SUPPLIED DATA Block Start

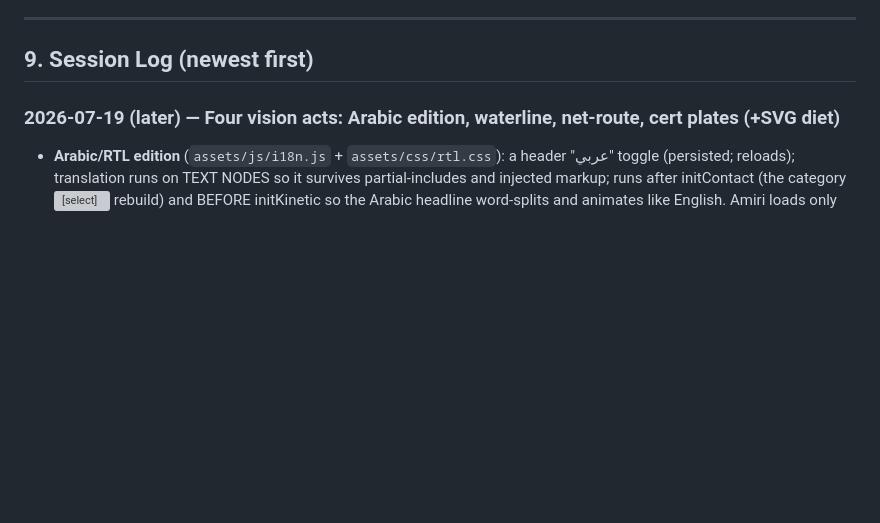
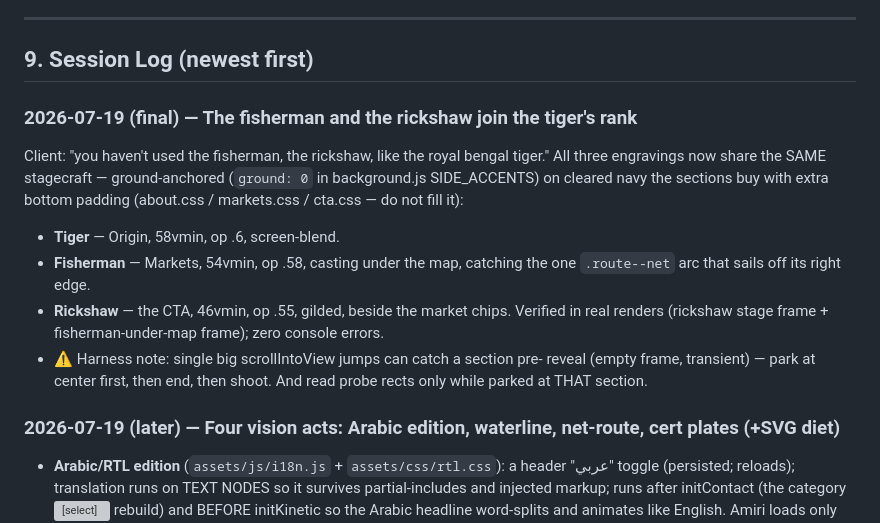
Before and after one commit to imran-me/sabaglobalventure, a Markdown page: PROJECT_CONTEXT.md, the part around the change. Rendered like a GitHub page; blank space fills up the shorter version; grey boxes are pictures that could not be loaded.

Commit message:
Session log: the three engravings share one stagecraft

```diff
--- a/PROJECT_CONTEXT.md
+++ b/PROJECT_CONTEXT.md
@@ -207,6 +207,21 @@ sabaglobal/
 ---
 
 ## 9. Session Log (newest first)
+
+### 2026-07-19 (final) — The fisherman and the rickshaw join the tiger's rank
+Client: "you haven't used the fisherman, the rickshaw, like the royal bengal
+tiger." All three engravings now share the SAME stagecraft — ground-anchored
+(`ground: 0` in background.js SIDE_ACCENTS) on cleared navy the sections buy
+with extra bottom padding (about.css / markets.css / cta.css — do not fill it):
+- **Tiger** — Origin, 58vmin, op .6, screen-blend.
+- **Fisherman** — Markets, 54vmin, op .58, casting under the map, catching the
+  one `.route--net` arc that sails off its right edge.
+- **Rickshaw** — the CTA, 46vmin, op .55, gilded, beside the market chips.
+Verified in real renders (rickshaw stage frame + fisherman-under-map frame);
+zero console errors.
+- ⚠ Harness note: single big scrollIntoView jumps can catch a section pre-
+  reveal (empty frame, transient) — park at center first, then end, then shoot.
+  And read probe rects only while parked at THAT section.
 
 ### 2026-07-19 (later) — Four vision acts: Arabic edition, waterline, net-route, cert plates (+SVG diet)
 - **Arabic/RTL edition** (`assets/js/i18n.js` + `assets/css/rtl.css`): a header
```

SUPPLIED DATA Block End

Write out the records shown above exactly, but do not include any images.

▶ REPLY:
Before and after one commit to imran-me/sabaglobalventure, a Markdown page: PROJECT_CONTEXT.md, the part around the change. Rendered like a GitHub page; blank space fills up the shorter version; grey boxes are pictures that could not be loaded.

Commit message:
Session log: the three engravings share one stagecraft

```diff
--- a/PROJECT_CONTEXT.md
+++ b/PROJECT_CONTEXT.md
@@ -207,6 +207,21 @@ sabaglobal/
 ---
 
 ## 9. Session Log (newest first)
+
+### 2026-07-19 (final) — The fisherman and the rickshaw join the tiger's rank
+Client: "you haven't used the fisherman, the rickshaw, like the royal bengal
+tiger." All three engravings now share the SAME stagecraft — ground-anchored
+(`ground: 0` in background.js SIDE_ACCENTS) on cleared navy the sections buy
+with extra bottom padding (about.css / markets.css / cta.css — do not fill it):
+- **Tiger** — Origin, 58vmin, op .6, screen-blend.
+- **Fisherman** — Markets, 54vmin, op .58, casting under the map, catching the
+  one `.route--net` arc that sails off its right edge.
+- **Rickshaw** — the CTA, 46vmin, op .55, gilded, beside the market chips.
+Verified in real renders (rickshaw stage frame + fisherman-under-map frame);
+zero console errors.
+- ⚠ Harness note: single big scrollIntoView jumps can catch a section pre-
+  reveal (empty frame, transient) — park at center first, then end, then shoot.
+  And read probe rects only while parked at THAT section.
 
 ### 2026-07-19 (later) — Four vision acts: Arabic edition, waterline, net-route, cert plates (+SVG diet)
 - **Arabic/RTL edition** (`assets/js/i18n.js` + `assets/css/rtl.css`): a header
```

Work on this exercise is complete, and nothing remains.